At least two thirds of the 63-member organization decided that after more than 100 years of membership, the university should no longer be numbered amongst the distinguished institutions in the AAU. This marks the first time an institution has been asked to leave the group.
University Chancellor Harvey Perlman told faculty members in an email sent out Friday that the association’s evaluative metric is biased against institutions like UNL, according to the Omaha World-Herald: “I had hoped our extraordinary accomplishments and steep trajectory would have made us less vulnerable, but the AAU's approach to the review made this result inevitable," he said.
He explained that the university has been ranked lowest of all the AAU schools since 2000 -- largely because the AAU did not include the Nebraska system’s medical college when considering UNL’s research output, nor did it value the large amount of agriculture-related research published by university professors.

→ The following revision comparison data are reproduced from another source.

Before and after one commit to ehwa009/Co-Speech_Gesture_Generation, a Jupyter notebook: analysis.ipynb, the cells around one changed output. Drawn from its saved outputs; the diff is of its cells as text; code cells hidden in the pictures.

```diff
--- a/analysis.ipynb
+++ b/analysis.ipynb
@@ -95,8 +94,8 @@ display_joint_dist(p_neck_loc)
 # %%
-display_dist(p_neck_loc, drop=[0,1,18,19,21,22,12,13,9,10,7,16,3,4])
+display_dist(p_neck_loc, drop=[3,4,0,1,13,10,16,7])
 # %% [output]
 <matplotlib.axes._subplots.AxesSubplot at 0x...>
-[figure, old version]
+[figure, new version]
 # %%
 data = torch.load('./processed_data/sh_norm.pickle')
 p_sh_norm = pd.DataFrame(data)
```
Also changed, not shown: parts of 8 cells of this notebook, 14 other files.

In the email, he also said that if the AAU had used a more qualitative metric they would have ranked the university above a number of schools still included in the association.

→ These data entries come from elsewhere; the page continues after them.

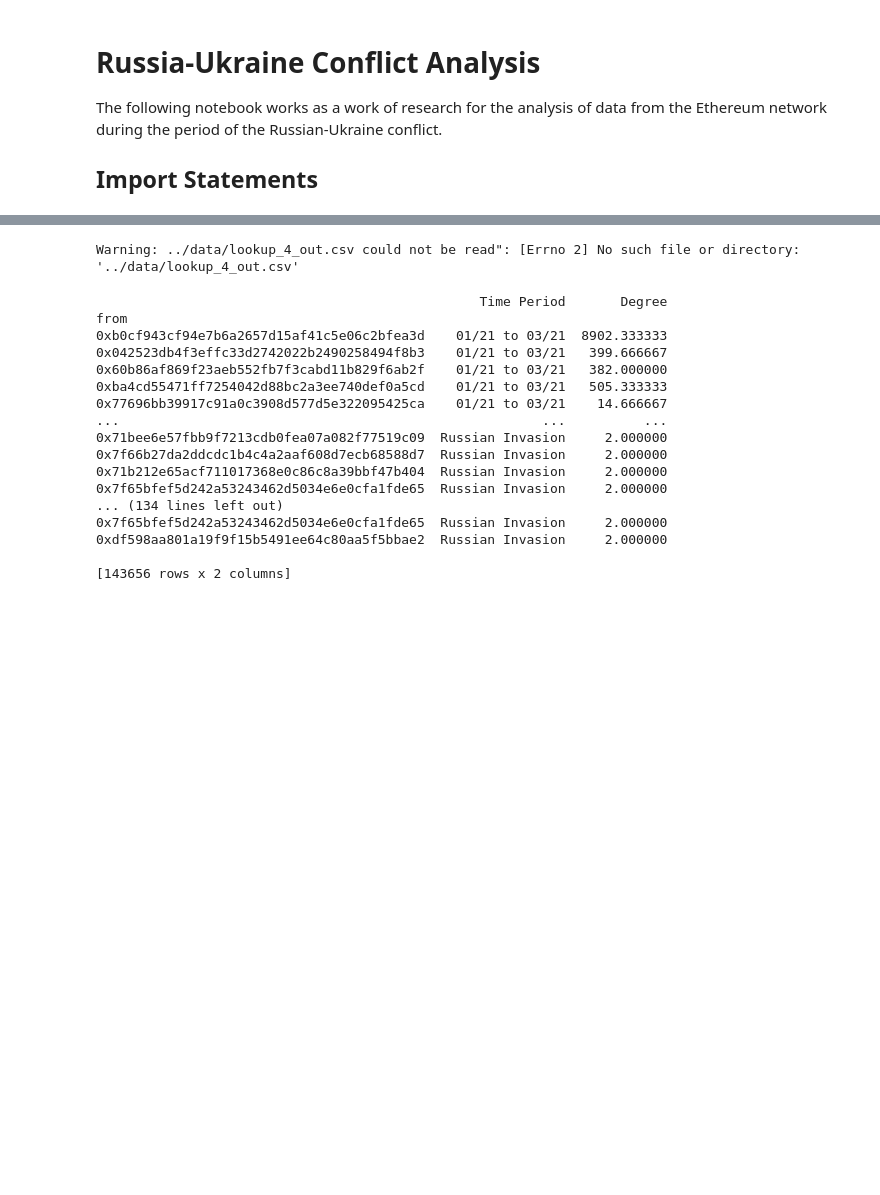
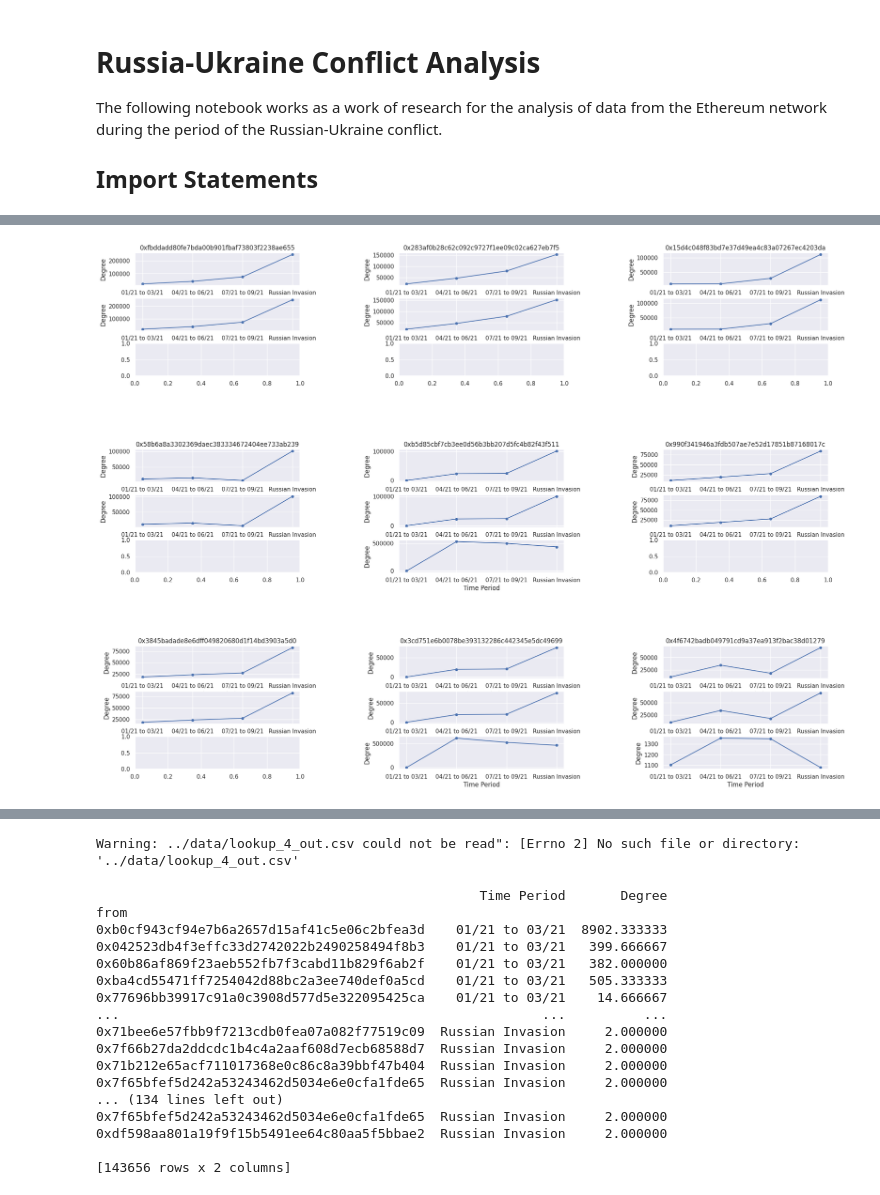
Before and after one commit to PedroHFSO/ru-ethereum-analysis, a Jupyter notebook: src/main.ipynb, the cells around one changed output, grey strips where cells are left out. Cells and saved outputs as stored; diff of their text form; code cells hidden in the pictures; blank space fills up the shorter version.

```diff
--- a/src/main.ipynb
+++ b/src/main.ipynb
@@ -252,0 +157,3 @@ Warning: ../data/lookup_4.csv could not be read": [Errno 2] No such file or dire
+# %%
+asc_df = degree_analyzer.get_ascending_accounts(10, 1)
+asc_df
@@ -252,0 +193,6 @@ Warning: ../data/lookup_4.csv could not be read": [Errno 2] No such file or dire
+# %%
+fig = plt.figure(figsize=(24, 18))
+top_ascending_hashes = list(asc_df.iloc[:9].index)
+plot_account_grid(asc_df, top_ascending_hashes, fig, df_in, df_out)
+# %% [output]
+[figure, added]
```
Also changed, not shown: parts of 33 cells of this notebook, 2 other files.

AAU representative Barry Toiv told the Chronicle that the organization’s process for review was “followed in its entirety”.
Perlman told faculty that the dismissal will not endanger the university’s inclusion in the Big Ten, to be made official on July 1st.